ASSIGNED TASK.
Whenever the word "sudo" appears in a line of the data below, copy that line.

#### AVAILABLE DATA

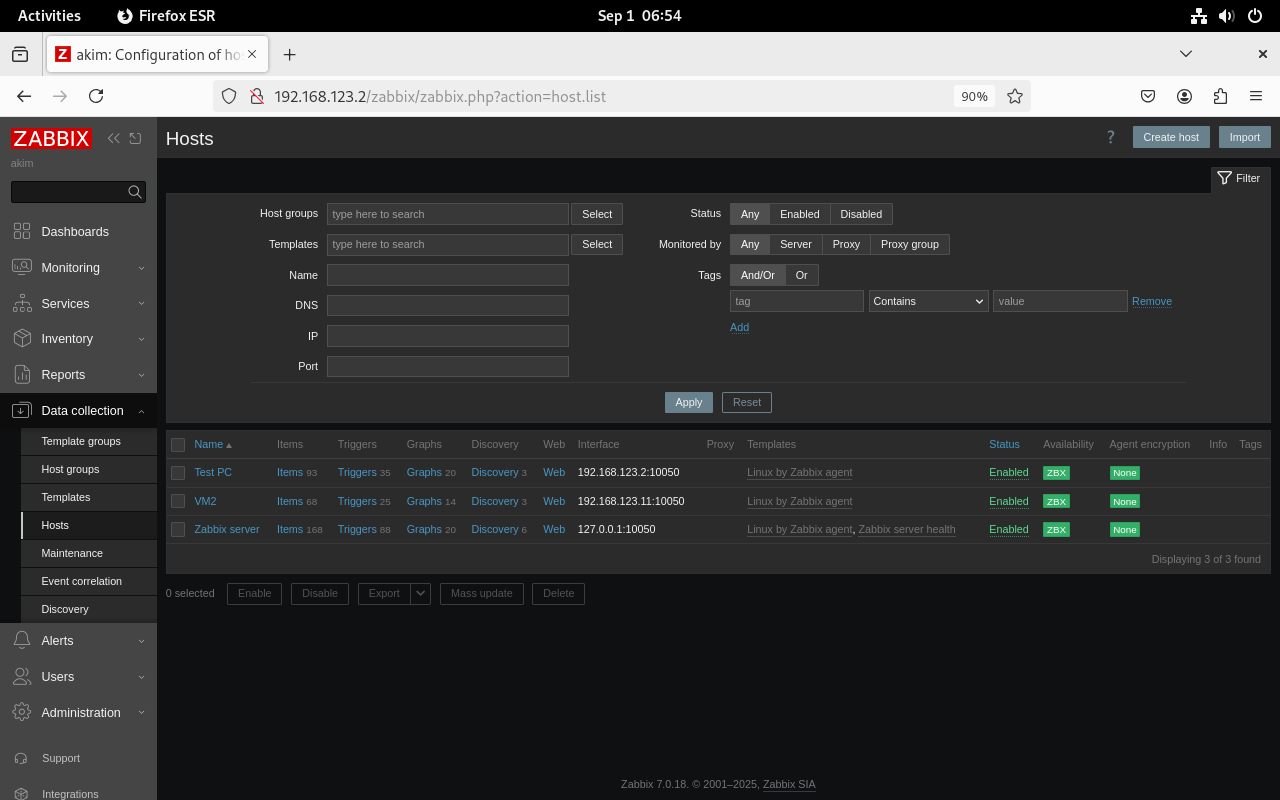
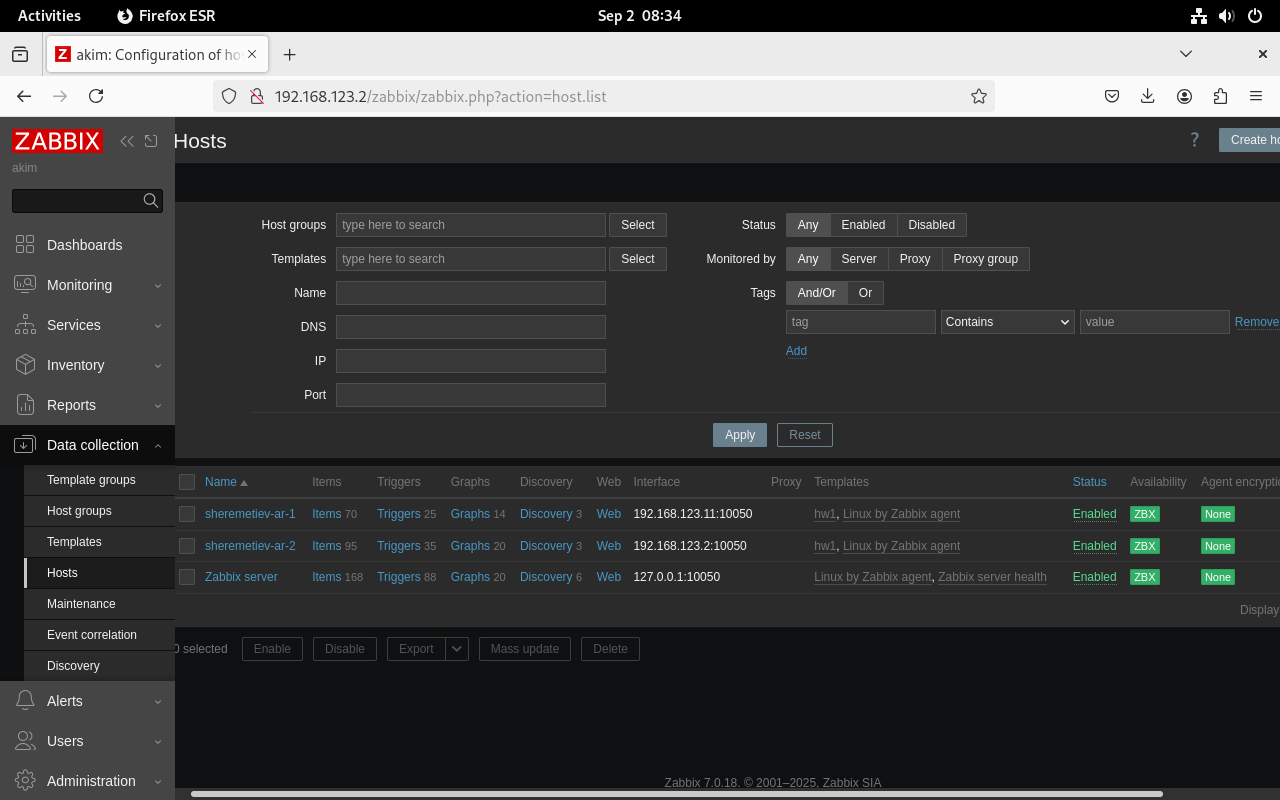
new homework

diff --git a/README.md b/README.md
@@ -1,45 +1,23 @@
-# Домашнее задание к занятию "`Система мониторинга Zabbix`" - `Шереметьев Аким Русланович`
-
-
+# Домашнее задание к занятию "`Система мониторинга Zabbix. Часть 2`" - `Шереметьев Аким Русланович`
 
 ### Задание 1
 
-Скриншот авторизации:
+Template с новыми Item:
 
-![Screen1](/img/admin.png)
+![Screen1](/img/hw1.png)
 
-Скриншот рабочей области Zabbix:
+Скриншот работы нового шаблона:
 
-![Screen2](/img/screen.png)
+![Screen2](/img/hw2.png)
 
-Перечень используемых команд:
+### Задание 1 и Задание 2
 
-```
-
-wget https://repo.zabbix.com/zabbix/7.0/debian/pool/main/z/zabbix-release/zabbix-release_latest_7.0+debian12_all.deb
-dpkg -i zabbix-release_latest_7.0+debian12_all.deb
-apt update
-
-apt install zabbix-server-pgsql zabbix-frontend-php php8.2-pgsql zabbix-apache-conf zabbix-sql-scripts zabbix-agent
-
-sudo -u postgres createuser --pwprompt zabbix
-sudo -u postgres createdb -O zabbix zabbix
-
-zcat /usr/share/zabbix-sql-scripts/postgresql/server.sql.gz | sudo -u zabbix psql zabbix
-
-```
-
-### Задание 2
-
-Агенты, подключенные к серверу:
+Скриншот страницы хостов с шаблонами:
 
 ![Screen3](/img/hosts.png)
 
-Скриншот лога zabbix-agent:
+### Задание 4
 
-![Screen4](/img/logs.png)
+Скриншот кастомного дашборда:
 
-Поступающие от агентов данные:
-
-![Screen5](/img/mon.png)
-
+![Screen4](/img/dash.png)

########

THE ANSWER.
-sudo -u postgres createuser --pwprompt zabbix
-sudo -u postgres createdb -O zabbix zabbix
-zcat /usr/share/zabbix-sql-scripts/postgresql/server.sql.gz | sudo -u zabbix psql zabbix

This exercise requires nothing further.